The Butterfly Valley, Petaloudes
Known as the Petaloudes Valley in Greek, the Butterfly Valley is located on the western side of Rhodes. What makes it special is that it is home to a diverse range of species of Jersey Tiger moths. Every year, colorful moths and butterflies cover the land from mid-June to mid-September. They are attracted to the region due to highly humid weather conditions. The Oriental Sweetgum trees in the valley give off a faint, distinctive scent that attracts moths and butterflies, creating an exceptional biotope.
The natural beauty of the landscape, combined with the delightful presence of thousands of butterflies, brings in hordes of local and foreign tourists to the valley every summer. Unfortunately, the population of butterflies is depleting progressively since they don’t have a stomach and can’t feed to gain energy. When disturbed due to human activities, they fly more frequently, which causes excessive energy loss. This is one of the leading reasons behind the decreasing population of butterflies in the region.
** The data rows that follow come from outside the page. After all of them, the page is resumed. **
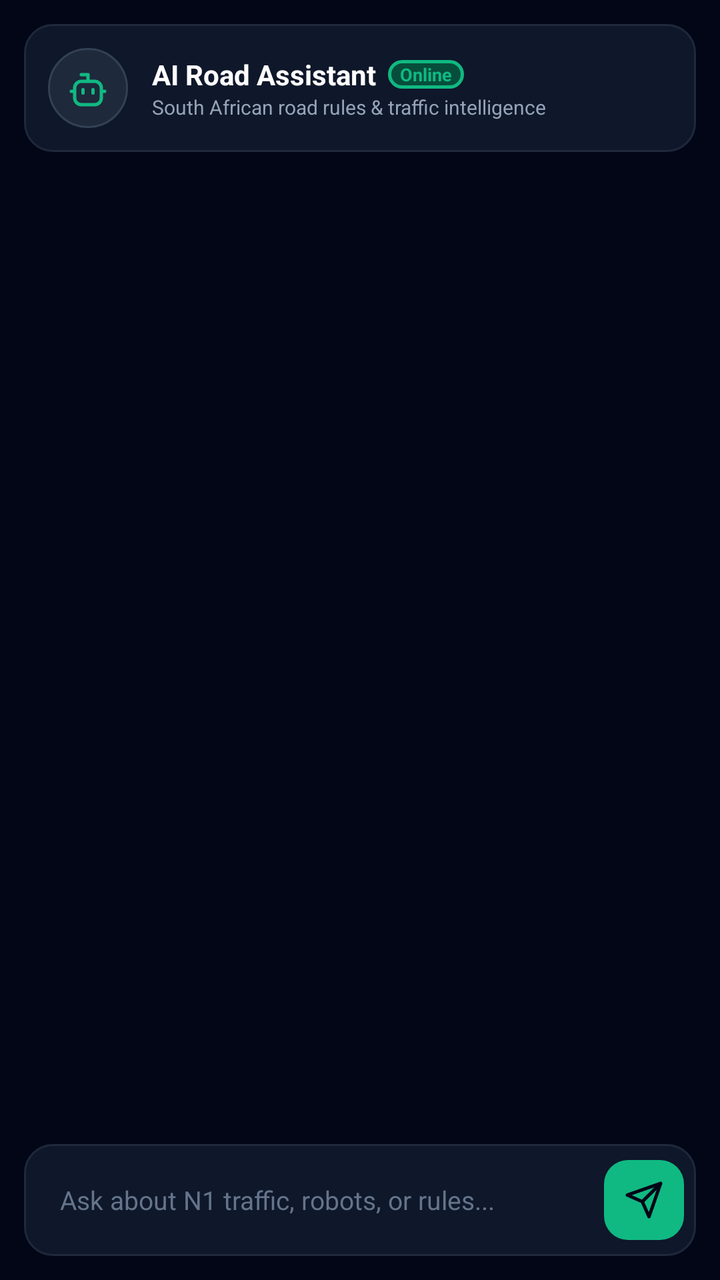
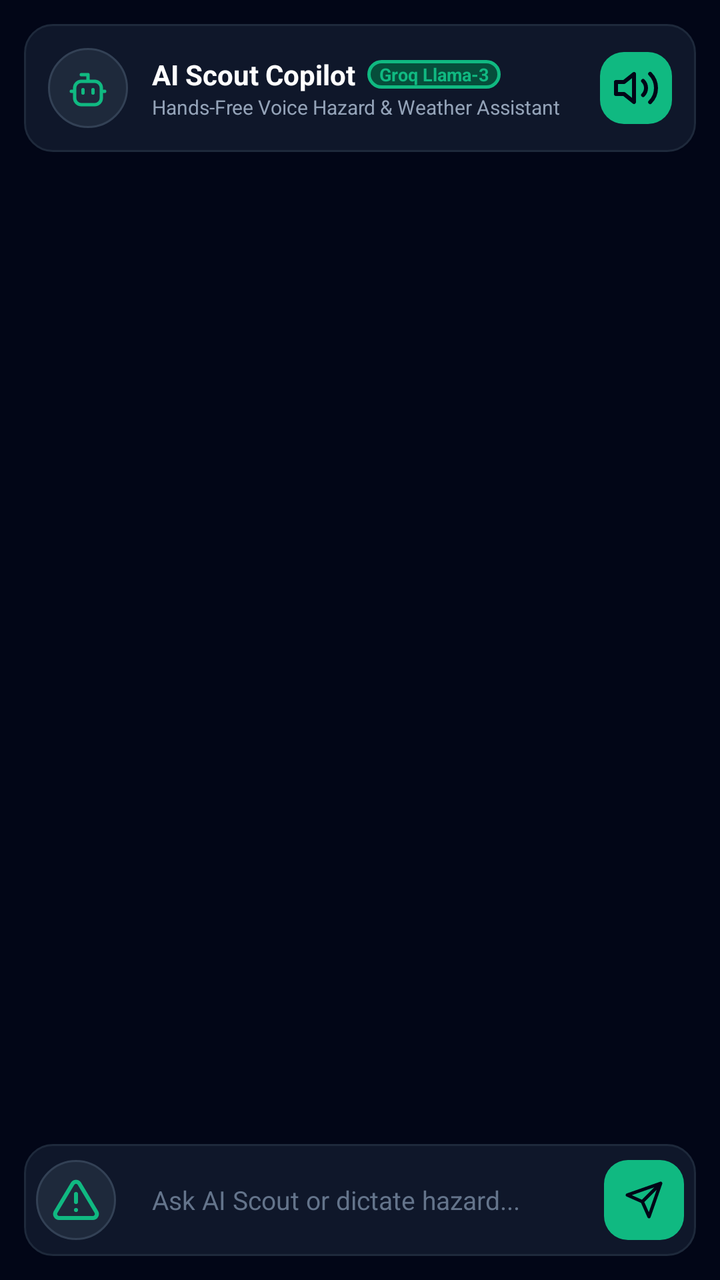

The first picture is an Android layout as it rendered before a commit; the second is the same layout after the commit. The layout source and the unified diff follow.
<!-- AndroidManifest.xml: application theme Theme.RouteWiseSA -->
<!-- res/layout/fragment_chatbot.xml -->
<?xml version="1.0" encoding="utf-8"?>
<androidx.constraintlayout.widget.ConstraintLayout
    xmlns:android="http://schemas.android.com/apk/res/android"
    xmlns:app="http://schemas.android.com/apk/res-auto"
    android:layout_width="match_parent"
    android:layout_height="match_parent"
    android:background="#020617"
    android:padding="12dp"
    android:paddingBottom="24dp">

    
    <LinearLayout
        android:id="@+id/chatHeader"
        android:layout_width="match_parent"
        android:layout_height="wrap_content"
        android:background="@drawable/bg_card_unselected"
        android:orientation="horizontal"
        android:gravity="center_vertical"
        android:padding="12dp"
        android:baselineAligned="false"
        app:layout_constraintTop_toTopOf="parent">

        <FrameLayout
            android:layout_width="40dp"
            android:layout_height="40dp"
            android:background="@drawable/bg_circle_slate">
            <ImageView
                android:layout_width="20dp"
                android:layout_height="20dp"
                android:layout_gravity="center"
                android:src="@drawable/ic_robot"
                android:contentDescription="@string/ai_scout_copilot"
                app:tint="#10b981" />
        </FrameLayout>

        <LinearLayout
            android:layout_width="0dp"
            android:layout_height="wrap_content"
            android:layout_weight="1"
            android:orientation="vertical"
            android:layout_marginStart="12dp">

            <LinearLayout
                android:layout_width="wrap_content"
                android:layout_height="wrap_content"
                android:orientation="horizontal"
                android:gravity="center_vertical">
                <TextView
                    android:layout_width="wrap_content"
                    android:layout_height="wrap_content"
                    android:text="@string/title_chat"
                    android:textColor="#ffffff"
                    android:textSize="14sp"
                    android:textStyle="bold" />
                <TextView
                    android:layout_width="wrap_content"
                    android:layout_height="wrap_content"
                    android:text="@string/online"
                    android:textColor="#10b981"
                    android:textSize="9sp"
                    android:textStyle="bold"
                    android:background="@drawable/bg_card_selected"
                    android:paddingHorizontal="6dp"
                    android:paddingVertical="1dp"
                    android:layout_marginStart="6dp" />
            </LinearLayout>

            <TextView
                android:layout_width="wrap_content"
                android:layout_height="wrap_content"
                android:text="@string/ai_desc"
                android:textColor="#94a3b8"
                android:textSize="10sp" />
        </LinearLayout>
    </LinearLayout>

    
    <androidx.recyclerview.widget.RecyclerView
        android:id="@+id/rvChatMessages"
        android:layout_width="match_parent"
        android:layout_height="0dp"
        android:layout_marginVertical="12dp"
        app:layout_constraintTop_toBottomOf="@id/chatHeader"
        app:layout_constraintBottom_toTopOf="@id/chatInputContainer" />

    
    <LinearLayout
        android:id="@+id/chatInputContainer"
        android:layout_width="match_parent"
        android:layout_height="wrap_content"
        android:background="@drawable/bg_card_unselected"
        android:orientation="horizontal"
        android:gravity="center_vertical"
        android:padding="6dp"
        app:layout_constraintBottom_toBottomOf="parent">

        <EditText
            android:id="@+id/etChatInput"
            android:layout_width="0dp"
            android:layout_height="44dp"
            android:layout_weight="1"
            android:background="@android:color/transparent"
            android:hint="@string/chat_hint"
            android:textColorHint="#64748b"
            android:textColor="#ffffff"
            android:textSize="13sp"
            android:paddingHorizontal="12dp"
            android:inputType="textAutoCorrect|textCapSentences"
            android:importantForAutofill="no" />

        <ImageButton
            android:id="@+id/btnSendMessage"
            android:layout_width="40dp"
            android:layout_height="40dp"
            android:background="@drawable/bg_rounded_emerald"
            android:src="@drawable/ic_send"
            app:tint="#020617"
            android:padding="10dp"
            android:scaleType="centerInside" />
    </LinearLayout>

</androidx.constraintlayout.widget.ConstraintLayout>
<!-- resources referenced by this layout -->
<resources>
  <!-- drawable bg_card_selected (drawable) -->
  <?xml version="1.0" encoding="utf-8"?>
  <shape xmlns:android="http://schemas.android.com/apk/res/android"
      android:shape="rectangle">
      <solid android:color="#064e3b" />
      <corners android:radius="14dp" />
      <stroke android:width="1.5dp" android:color="#10b981" />
  </shape>
  <!-- drawable bg_card_unselected (drawable) -->
  <?xml version="1.0" encoding="utf-8"?>
  <shape xmlns:android="http://schemas.android.com/apk/res/android"
      android:shape="rectangle">
      <solid android:color="#0f172a" />
      <corners android:radius="14dp" />
      <stroke android:width="1dp" android:color="#1e293b" />
  </shape>
  <!-- drawable bg_circle_slate (drawable) -->
  <?xml version="1.0" encoding="utf-8"?>
  <shape xmlns:android="http://schemas.android.com/apk/res/android"
      android:shape="oval">
      <solid android:color="#1e293b" />
      <stroke android:width="1dp" android:color="#334155" />
  </shape>
  <!-- drawable bg_rounded_emerald (drawable) -->
  <?xml version="1.0" encoding="utf-8"?>
  <shape xmlns:android="http://schemas.android.com/apk/res/android"
      android:shape="rectangle">
      <solid android:color="#10b981" />
      <corners android:radius="12dp" />
  </shape>
  <!-- drawable ic_send (drawable) -->
  <vector xmlns:android="http://schemas.android.com/apk/res/android"
      android:width="24dp"
      android:height="24dp"
      android:viewportWidth="24"
      android:viewportHeight="24">
      <path
          android:fillColor="@android:color/transparent"
          android:strokeColor="#10B981"
          android:strokeWidth="2"
          android:strokeLineCap="round"
          android:strokeLineJoin="round"
          android:pathData="M22,2L11,13 M22,2l-7,20 -4,-9 -9,-4 20,-7z" />
  </vector>
  <string name="ai_desc">South African road rules &amp; traffic intelligence</string>
  <string name="ai_scout_copilot">AI Scout Copilot</string>
  <string name="chat_hint">Ask about N1 traffic, robots, or rules...</string>
  <string name="online">Online</string>
  <string name="title_chat">AI Road Assistant</string>
  <color name="primary_emerald">#10B981</color>
  <color name="text_dark_contrast">#020617</color>
  <color name="primary_emerald_container">#064E3B</color>
  <color name="primary_emerald_light">#34D399</color>
  <color name="secondary_teal">#14B8A6</color>
  <color name="background_slate_dark">#020617</color>
  <color name="surface_slate_card">#0F172A</color>
  <color name="text_primary_white">#FFFFFF</color>
  <color name="surface_slate_elevated">#1E293B</color>
  <color name="text_secondary_slate">#CBD5E1</color>
  <!-- unchanged entries left out for length: 2 -->
</resources>

<!-- the commit's change to res/layout/fragment_chatbot.xml (unified diff, before → after) -->
@@ -48,14 +48,14 @@
                 <TextView
                     android:layout_width="wrap_content"
                     android:layout_height="wrap_content"
-                    android:text="@string/title_chat"
+                    android:text="AI Scout Copilot"
                     android:textColor="#ffffff"
                     android:textSize="14sp"
                     android:textStyle="bold" />
                 <TextView
                     android:layout_width="wrap_content"
                     android:layout_height="wrap_content"
-                    android:text="@string/online"
+                    android:text="Groq Llama-3"
                     android:textColor="#10b981"
                     android:textSize="9sp"
                     android:textStyle="bold"
@@ -68,10 +68,20 @@
             <TextView
                 android:layout_width="wrap_content"
                 android:layout_height="wrap_content"
-                android:text="@string/ai_desc"
+                android:text="Hands-Free Voice Hazard &amp; Weather Assistant"
                 android:textColor="#94a3b8"
                 android:textSize="10sp" />
         </LinearLayout>
+
+        <ImageButton
+            android:id="@+id/btnToggleVoice"
+            android:layout_width="36dp"
+            android:layout_height="36dp"
+            android:background="@drawable/bg_rounded_emerald"
+            android:src="@drawable/ic_volume_up"
+            app:tint="#020617"
+            android:padding="8dp"
+            android:contentDescription="Voice Toggle" />
     </LinearLayout>
 
     
@@ -94,13 +104,24 @@
         android:padding="6dp"
         app:layout_constraintBottom_toBottomOf="parent">
 
+        <ImageButton
+            android:id="@+id/btnHandsFreeDictate"
+            android:layout_width="40dp"
+            android:layout_height="40dp"
+            android:layout_marginEnd="6dp"
+            android:background="@drawable/bg_circle_slate"
+            android:src="@drawable/ic_warning"
+            app:tint="#10b981"
+            android:padding="8dp"
+            android:contentDescription="Talk Hands Free" />
+
         <EditText
             android:id="@+id/etChatInput"
             android:layout_width="0dp"
             android:layout_height="44dp"
             android:layout_weight="1"
             android:background="@android:color/transparent"
-            android:hint="@string/chat_hint"
+            android:hint="Ask AI Scout or dictate hazard..."
             android:textColorHint="#64748b"
             android:textColor="#ffffff"
             android:textSize="13sp"
<!-- resource entries referenced after the edit -->
@@ -44,11 +44,35 @@
           android:strokeLineJoin="round"
           android:pathData="M22,2L11,13 M22,2l-7,20 -4,-9 -9,-4 20,-7z" />
   </vector>
-  <string name="ai_desc">South African road rules &amp; traffic intelligence</string>
+  <!-- drawable ic_volume_up (drawable) -->
+  <vector xmlns:android="http://schemas.android.com/apk/res/android"
+      android:width="24dp"
+      android:height="24dp"
+      android:viewportWidth="24"
+      android:viewportHeight="24">
+      <path
+          android:fillColor="@android:color/transparent"
+          android:strokeColor="#10B981"
+          android:strokeWidth="2"
+          android:strokeLineCap="round"
+          android:strokeLineJoin="round"
+          android:pathData="M11,5L6,9H2v6h4l5,4V5z M15.54,8.46a5,5 0 0,1 0,7.07 M19.07,4.93a10,10 0 0,1 0,14.14" />
+  </vector>
+  <!-- drawable ic_warning (drawable) -->
+  <vector xmlns:android="http://schemas.android.com/apk/res/android"
+      android:width="24dp"
+      android:height="24dp"
+      android:viewportWidth="24"
+      android:viewportHeight="24">
+      <path
+          android:fillColor="@android:color/transparent"
+          android:strokeColor="#F59E0B"
+          android:strokeWidth="2"
+          android:strokeLineCap="round"
+          android:strokeLineJoin="round"
+          android:pathData="M10.29,3.86L1.82,18a2,2 0 0,0 1.71,3h16.94a2,2 0 0,0 1.71,-3L13.71,3.86a2,2 0 0,0 -3.42,0z M12,9v4 M12,17h0.01" />
+  </vector>
   <string name="ai_scout_copilot">AI Scout Copilot</string>
-  <string name="chat_hint">Ask about N1 traffic, robots, or rules...</string>
-  <string name="online">Online</string>
-  <string name="title_chat">AI Road Assistant</string>
   <color name="primary_emerald">#10B981</color>
   <color name="text_dark_contrast">#020617</color>
   <color name="primary_emerald_container">#064E3B</color>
A few decades ago, a German entomologist, studied the butterflies that emerge in the Butterfly Valley during June and September. This particular species of butterflies is called Callimorpha Qudripunctaria Himalaiensis. The remarkable name befits the species since it was first discovered in the great mountains of Himalayas. These butterflies are abundantly found in Australia, Brazil, Peru, California, and many other places where the native plants include the Liquidambar Orientalis trees.
The butterflies appear in the valley during the summer season. They mate, lay eggs on the island, and fly off in September once the temperature starts to change. The eggs produce larva in April. By the next month, the larvae transform into chrysalises. The transformation finally completes in early June as chrysalises transform into adult butterflies. As the temperature starts to rise, these beautiful butterflies leave their locale and travel through the night to reach the valley. The moderately cool temperature of the valley and its surrounding areas, coupled with the sweet scent of raisins, is the reason behind this mass migration.